### THE TASK
Copy the data below exactly, omitting any picture it contains.
━━━━━━━━
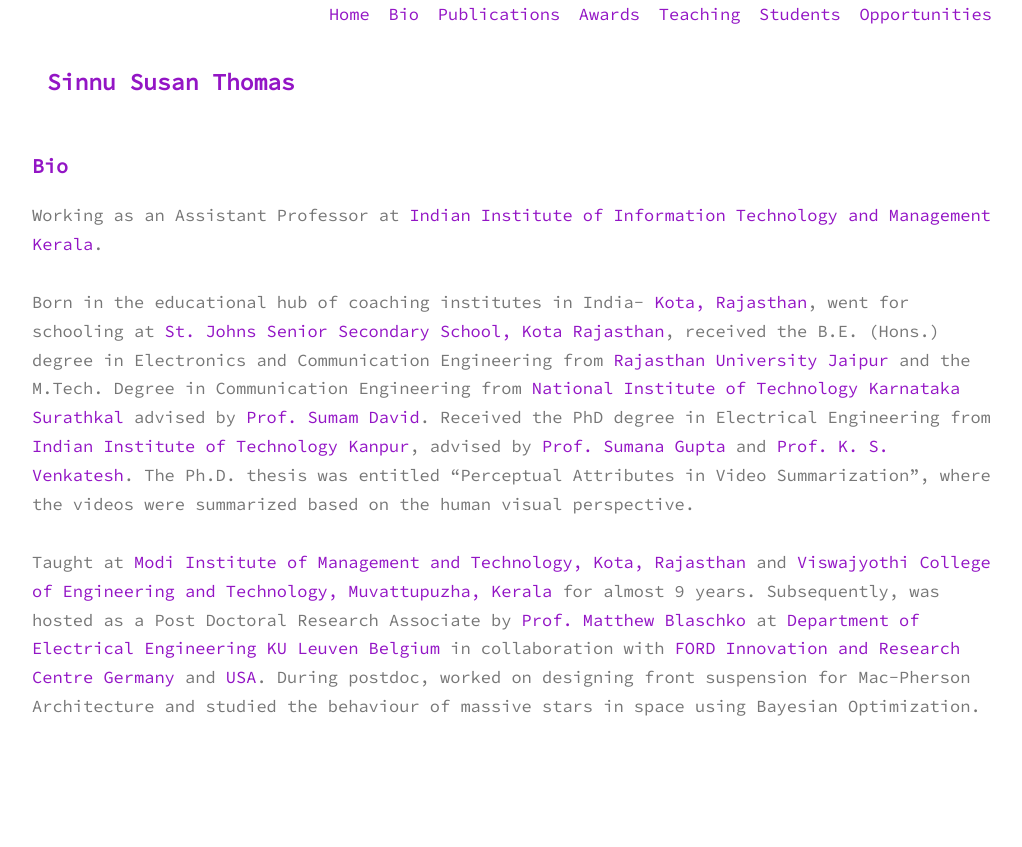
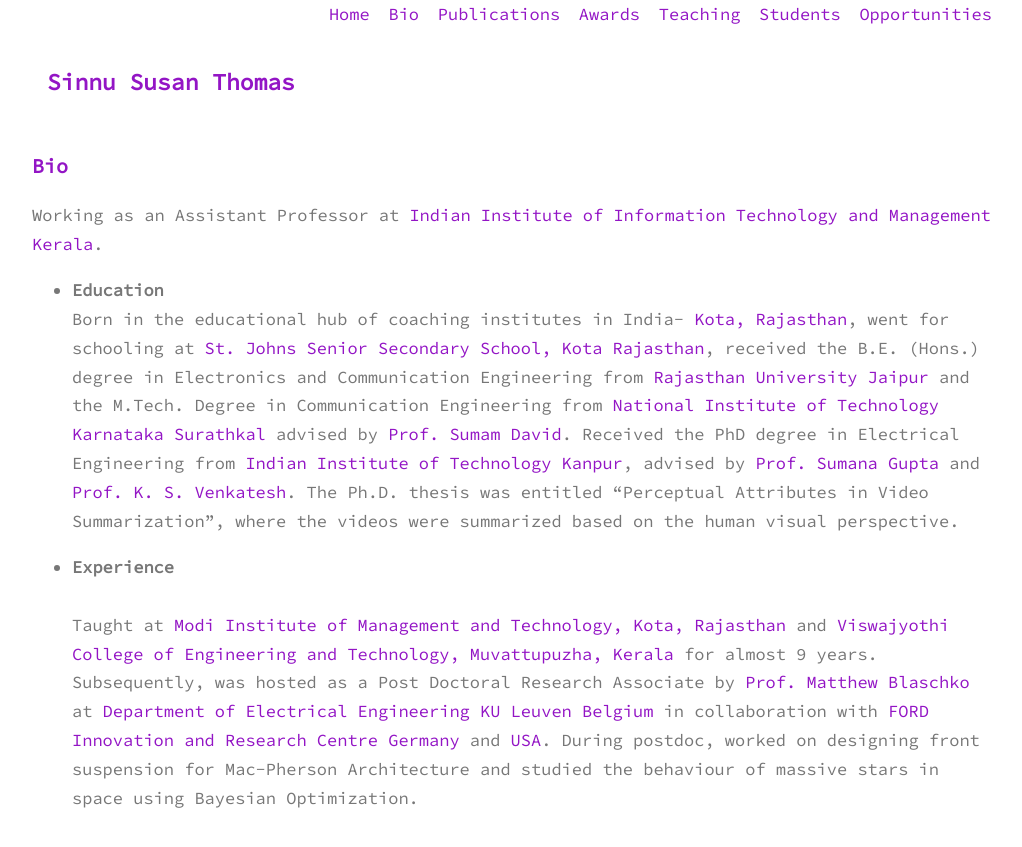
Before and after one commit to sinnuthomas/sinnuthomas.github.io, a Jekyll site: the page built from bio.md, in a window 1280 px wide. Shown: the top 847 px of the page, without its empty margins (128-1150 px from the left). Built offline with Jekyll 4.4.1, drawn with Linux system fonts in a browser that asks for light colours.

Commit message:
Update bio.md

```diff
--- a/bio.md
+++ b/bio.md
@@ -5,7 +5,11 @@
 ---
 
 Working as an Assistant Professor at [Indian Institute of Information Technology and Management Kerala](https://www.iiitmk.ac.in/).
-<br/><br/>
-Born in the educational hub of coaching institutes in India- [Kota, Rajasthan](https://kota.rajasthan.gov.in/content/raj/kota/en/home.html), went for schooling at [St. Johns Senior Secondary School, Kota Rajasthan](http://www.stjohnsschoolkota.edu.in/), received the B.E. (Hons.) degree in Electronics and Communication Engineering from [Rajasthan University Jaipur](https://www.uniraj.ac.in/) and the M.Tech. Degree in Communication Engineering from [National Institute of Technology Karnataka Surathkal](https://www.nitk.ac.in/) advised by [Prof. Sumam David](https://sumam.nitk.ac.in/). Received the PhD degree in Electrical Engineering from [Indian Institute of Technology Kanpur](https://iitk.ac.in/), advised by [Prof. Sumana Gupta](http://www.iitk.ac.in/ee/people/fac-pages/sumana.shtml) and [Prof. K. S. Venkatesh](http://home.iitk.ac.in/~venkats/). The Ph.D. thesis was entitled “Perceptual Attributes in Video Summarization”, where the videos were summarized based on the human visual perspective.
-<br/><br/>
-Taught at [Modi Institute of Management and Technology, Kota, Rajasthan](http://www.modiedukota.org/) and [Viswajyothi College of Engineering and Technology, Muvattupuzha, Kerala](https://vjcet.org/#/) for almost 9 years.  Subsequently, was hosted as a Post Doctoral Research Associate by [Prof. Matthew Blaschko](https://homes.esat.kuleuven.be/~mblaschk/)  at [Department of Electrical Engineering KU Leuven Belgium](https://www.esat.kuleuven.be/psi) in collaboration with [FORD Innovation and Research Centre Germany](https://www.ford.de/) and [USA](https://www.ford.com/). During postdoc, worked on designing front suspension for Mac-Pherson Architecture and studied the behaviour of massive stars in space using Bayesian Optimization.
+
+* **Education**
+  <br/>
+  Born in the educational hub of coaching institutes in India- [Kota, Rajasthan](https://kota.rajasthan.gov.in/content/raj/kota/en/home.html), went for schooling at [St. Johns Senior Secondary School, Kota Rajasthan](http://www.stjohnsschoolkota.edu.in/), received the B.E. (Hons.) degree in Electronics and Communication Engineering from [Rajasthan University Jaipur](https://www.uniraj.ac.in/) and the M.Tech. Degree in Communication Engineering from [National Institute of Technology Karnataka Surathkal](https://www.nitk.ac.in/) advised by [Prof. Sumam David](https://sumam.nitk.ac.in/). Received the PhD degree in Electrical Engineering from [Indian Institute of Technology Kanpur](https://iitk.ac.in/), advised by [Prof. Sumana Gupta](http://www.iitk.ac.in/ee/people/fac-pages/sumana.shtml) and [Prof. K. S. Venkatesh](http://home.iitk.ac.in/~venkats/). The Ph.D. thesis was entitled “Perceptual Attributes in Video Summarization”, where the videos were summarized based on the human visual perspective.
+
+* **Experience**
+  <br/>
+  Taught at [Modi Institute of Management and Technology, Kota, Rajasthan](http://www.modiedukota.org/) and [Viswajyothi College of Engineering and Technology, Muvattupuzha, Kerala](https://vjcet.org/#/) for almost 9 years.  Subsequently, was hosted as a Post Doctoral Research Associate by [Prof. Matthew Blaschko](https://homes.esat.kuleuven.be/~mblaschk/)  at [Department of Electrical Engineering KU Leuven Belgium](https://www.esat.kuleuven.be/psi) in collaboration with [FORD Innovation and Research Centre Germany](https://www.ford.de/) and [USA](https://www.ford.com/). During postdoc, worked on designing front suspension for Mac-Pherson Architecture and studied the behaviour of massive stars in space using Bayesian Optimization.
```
━━━━━━━━
### TASK RESULT
Before and after one commit to sinnuthomas/sinnuthomas.github.io, a Jekyll site: the page built from bio.md, in a window 1280 px wide. Shown: the top 847 px of the page, without its empty margins (128-1150 px from the left). Built offline with Jekyll 4.4.1, drawn with Linux system fonts in a browser that asks for light colours.

Commit message:
Update bio.md

```diff
--- a/bio.md
+++ b/bio.md
@@ -5,7 +5,11 @@
 ---
 
 Working as an Assistant Professor at [Indian Institute of Information Technology and Management Kerala](https://www.iiitmk.ac.in/).
-<br/><br/>
-Born in the educational hub of coaching institutes in India- [Kota, Rajasthan](https://kota.rajasthan.gov.in/content/raj/kota/en/home.html), went for schooling at [St. Johns Senior Secondary School, Kota Rajasthan](http://www.stjohnsschoolkota.edu.in/), received the B.E. (Hons.) degree in Electronics and Communication Engineering from [Rajasthan University Jaipur](https://www.uniraj.ac.in/) and the M.Tech. Degree in Communication Engineering from [National Institute of Technology Karnataka Surathkal](https://www.nitk.ac.in/) advised by [Prof. Sumam David](https://sumam.nitk.ac.in/). Received the PhD degree in Electrical Engineering from [Indian Institute of Technology Kanpur](https://iitk.ac.in/), advised by [Prof. Sumana Gupta](http://www.iitk.ac.in/ee/people/fac-pages/sumana.shtml) and [Prof. K. S. Venkatesh](http://home.iitk.ac.in/~venkats/). The Ph.D. thesis was entitled “Perceptual Attributes in Video Summarization”, where the videos were summarized based on the human visual perspective.
-<br/><br/>
-Taught at [Modi Institute of Management and Technology, Kota, Rajasthan](http://www.modiedukota.org/) and [Viswajyothi College of Engineering and Technology, Muvattupuzha, Kerala](https://vjcet.org/#/) for almost 9 years.  Subsequently, was hosted as a Post Doctoral Research Associate by [Prof. Matthew Blaschko](https://homes.esat.kuleuven.be/~mblaschk/)  at [Department of Electrical Engineering KU Leuven Belgium](https://www.esat.kuleuven.be/psi) in collaboration with [FORD Innovation and Research Centre Germany](https://www.ford.de/) and [USA](https://www.ford.com/). During postdoc, worked on designing front suspension for Mac-Pherson Architecture and studied the behaviour of massive stars in space using Bayesian Optimization.
+
+* **Education**
+  <br/>
+  Born in the educational hub of coaching institutes in India- [Kota, Rajasthan](https://kota.rajasthan.gov.in/content/raj/kota/en/home.html), went for schooling at [St. Johns Senior Secondary School, Kota Rajasthan](http://www.stjohnsschoolkota.edu.in/), received the B.E. (Hons.) degree in Electronics and Communication Engineering from [Rajasthan University Jaipur](https://www.uniraj.ac.in/) and the M.Tech. Degree in Communication Engineering from [National Institute of Technology Karnataka Surathkal](https://www.nitk.ac.in/) advised by [Prof. Sumam David](https://sumam.nitk.ac.in/). Received the PhD degree in Electrical Engineering from [Indian Institute of Technology Kanpur](https://iitk.ac.in/), advised by [Prof. Sumana Gupta](http://www.iitk.ac.in/ee/people/fac-pages/sumana.shtml) and [Prof. K. S. Venkatesh](http://home.iitk.ac.in/~venkats/). The Ph.D. thesis was entitled “Perceptual Attributes in Video Summarization”, where the videos were summarized based on the human visual perspective.
+
+* **Experience**
+  <br/>
+  Taught at [Modi Institute of Management and Technology, Kota, Rajasthan](http://www.modiedukota.org/) and [Viswajyothi College of Engineering and Technology, Muvattupuzha, Kerala](https://vjcet.org/#/) for almost 9 years.  Subsequently, was hosted as a Post Doctoral Research Associate by [Prof. Matthew Blaschko](https://homes.esat.kuleuven.be/~mblaschk/)  at [Department of Electrical Engineering KU Leuven Belgium](https://www.esat.kuleuven.be/psi) in collaboration with [FORD Innovation and Research Centre Germany](https://www.ford.de/) and [USA](https://www.ford.com/). During postdoc, worked on designing front suspension for Mac-Pherson Architecture and studied the behaviour of massive stars in space using Bayesian Optimization.
```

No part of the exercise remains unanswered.